September 8, 2015 No Comment 2 Views
Walter Palmer, the dentist who killed Cecil the lion in Zimbabwe in early July, heads back to work at his Minnesota dental practice. Rough Cut (no reporter narration).
He’s back … Dentist Walter Palmer enters his dental practice for the first time in six weeks. Picture: AP Source: AP
THE US dentist who sparked international outrage when he killed Cecil the lion during a hunting trip to Zimbabwe has returned to work after six weeks in hiding.
Walter Palmer entered his Bloomington, Minnesota dental practice overnight without a word amid a crowd of protesters and reporters, according to the Minneapolis Star Tribune newspaper.
A photo tweeted by broadcaster CBS meanwhile showed the 55-year-old casually dressed in a dark polo shirt, surrounded by people scrambling to take pictures on their cell phones.
Protests … Small notes are placed on the front door of the dental practice of Walter Palmer. Picture: AP Source: AP
Zimbabwe has asked the United States to extradite Palmer to face charges over the July hunt.
The Star Tribune reported there was a small police presence on hand outside the dental practice at daybreak as the first employees arrived. However, there were no reports of scuffles.
In his first interview since the uproar, Palmer told the newspaper over the weekend he and the others in his party had no clue the animal they were hunting was the revered feline that had been a well-known attraction at the Hwange National Park.
He also maintained he thought the hunt, during which he was armed with a powerful crossbow, was legal.
Back to work … Dentist Walter Palmer is greeted by a staffer as he enters his dental practice. Picture: AP Source: AP
Palmer declined to say whether he would abide by any request to return to Zimbabwe over legal allegations and an lawyer present for the interview added that there had been “no official allegations” of wrongdoing.
Cecil had been wearing a tracking collar as part of an Oxford University research project. But Palmer said he had been unable to see the device in the night and under the animal’s mane, adding that it was not illegal to kill lions with collars.

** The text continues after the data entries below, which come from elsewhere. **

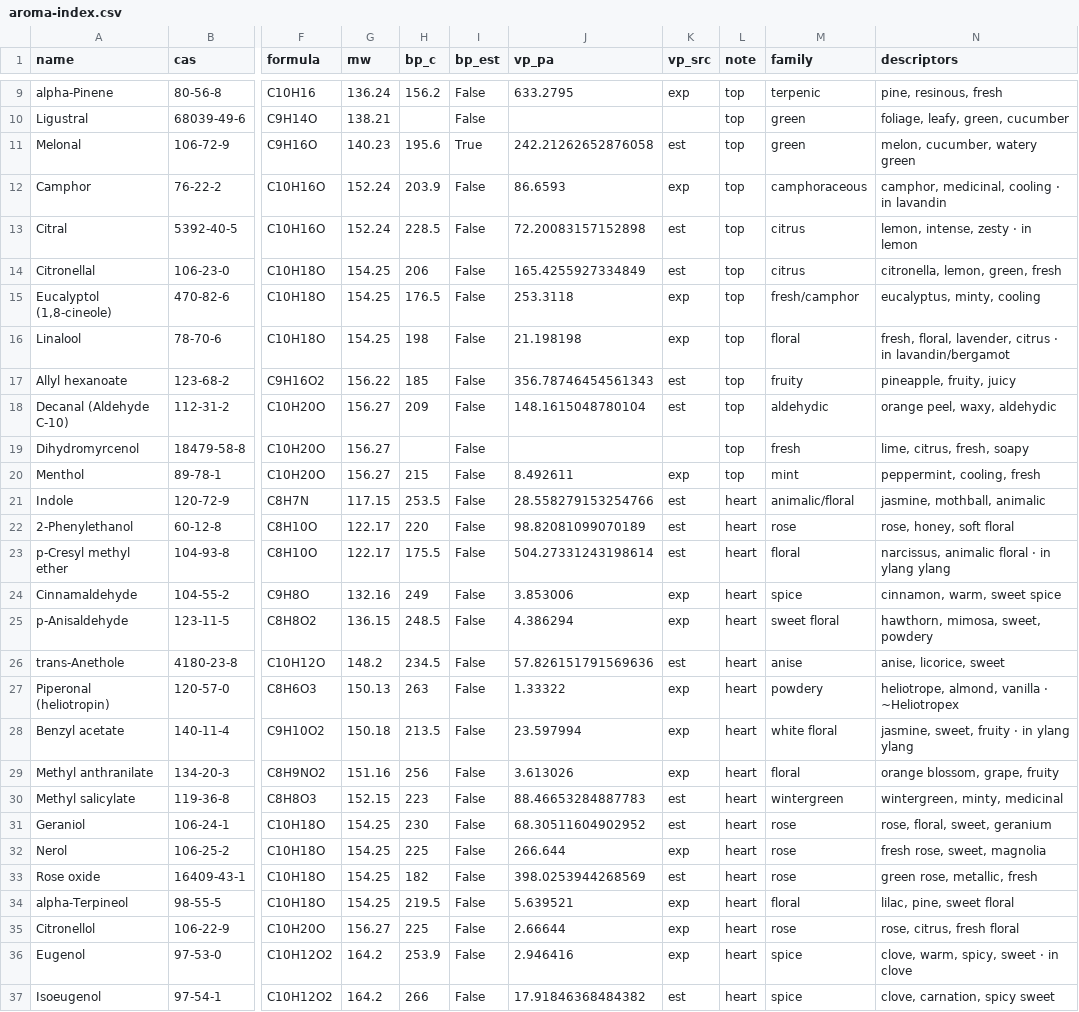
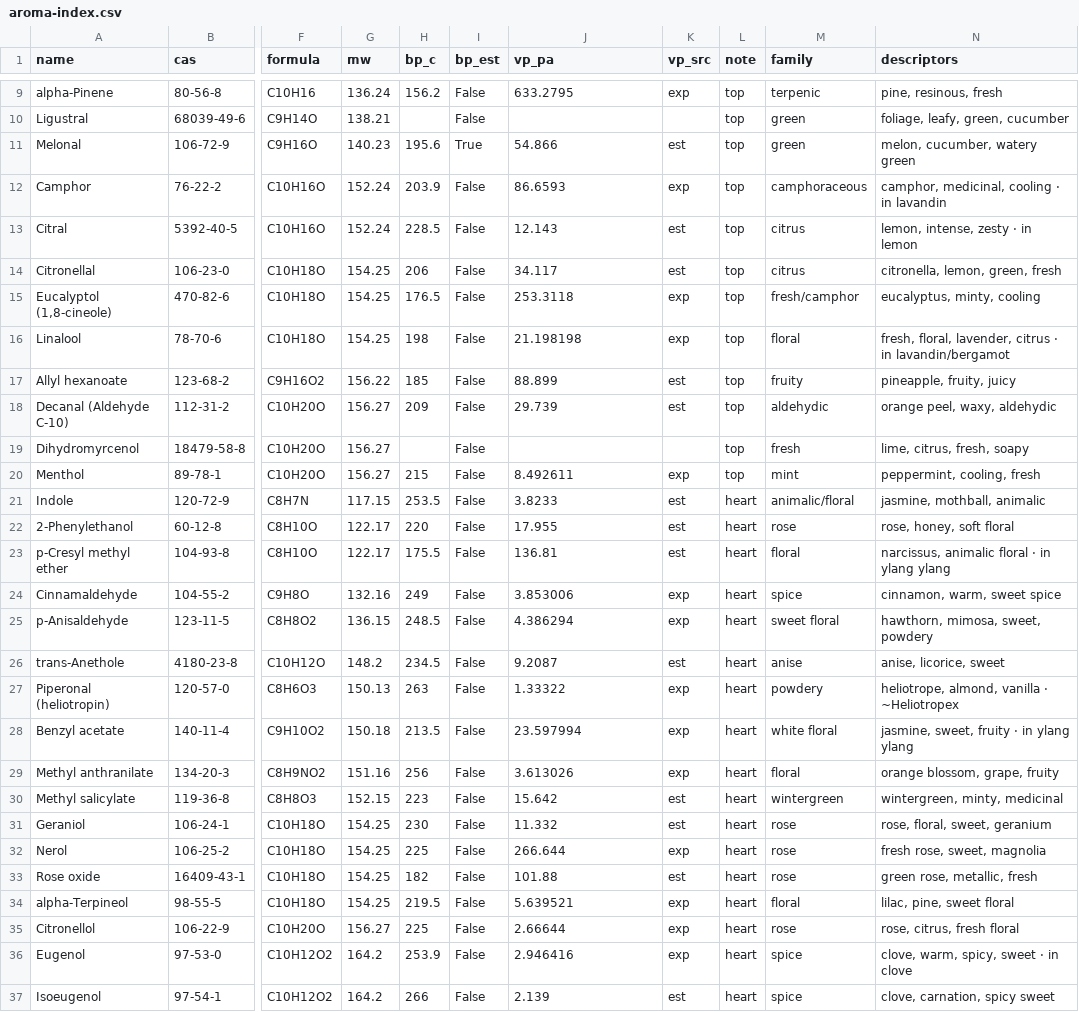
Before and after one commit to VanPez/aroma-index, a CSV file: docs/aroma-index.csv, drawn as a sheet; only a part is shown, gaps mark what is left out; the diff covers the shown part only; the diff names each change by its address in the sheet, - before the commit and + after, or states it on an @@ line.

```diff
--- a/docs/aroma-index.csv
+++ b/docs/aroma-index.csv
-J11 (vp_pa): 242.21262652876058
+J11 (vp_pa): 54.866
-J13 (vp_pa): 72.20083157152898
+J13 (vp_pa): 12.143
-J14 (vp_pa): 165.4255927334849
+J14 (vp_pa): 34.117
-J17 (vp_pa): 356.78746454561343
+J17 (vp_pa): 88.899
-J18 (vp_pa): 148.1615048780104
+J18 (vp_pa): 29.739
-J21 (vp_pa): 28.558279153254766
+J21 (vp_pa): 3.8233
-J22 (vp_pa): 98.82081099070189
+J22 (vp_pa): 17.955
-J23 (vp_pa): 504.27331243198614
+J23 (vp_pa): 136.81
-J26 (vp_pa): 57.826151791569636
+J26 (vp_pa): 9.2087
-J30 (vp_pa): 88.46653284887783
+J30 (vp_pa): 15.642
-J31 (vp_pa): 68.30511604902952
+J31 (vp_pa): 11.332
-J33 (vp_pa): 398.0253944268569
+J33 (vp_pa): 101.88
-J37 (vp_pa): 17.91846368484382
+J37 (vp_pa): 2.139
```
Also changed, not shown: 29 edited cells elsewhere in this file, 4 other files.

Palmer said the ordeal had been particularly difficult for his wife and daughter, who had been threatened on social media.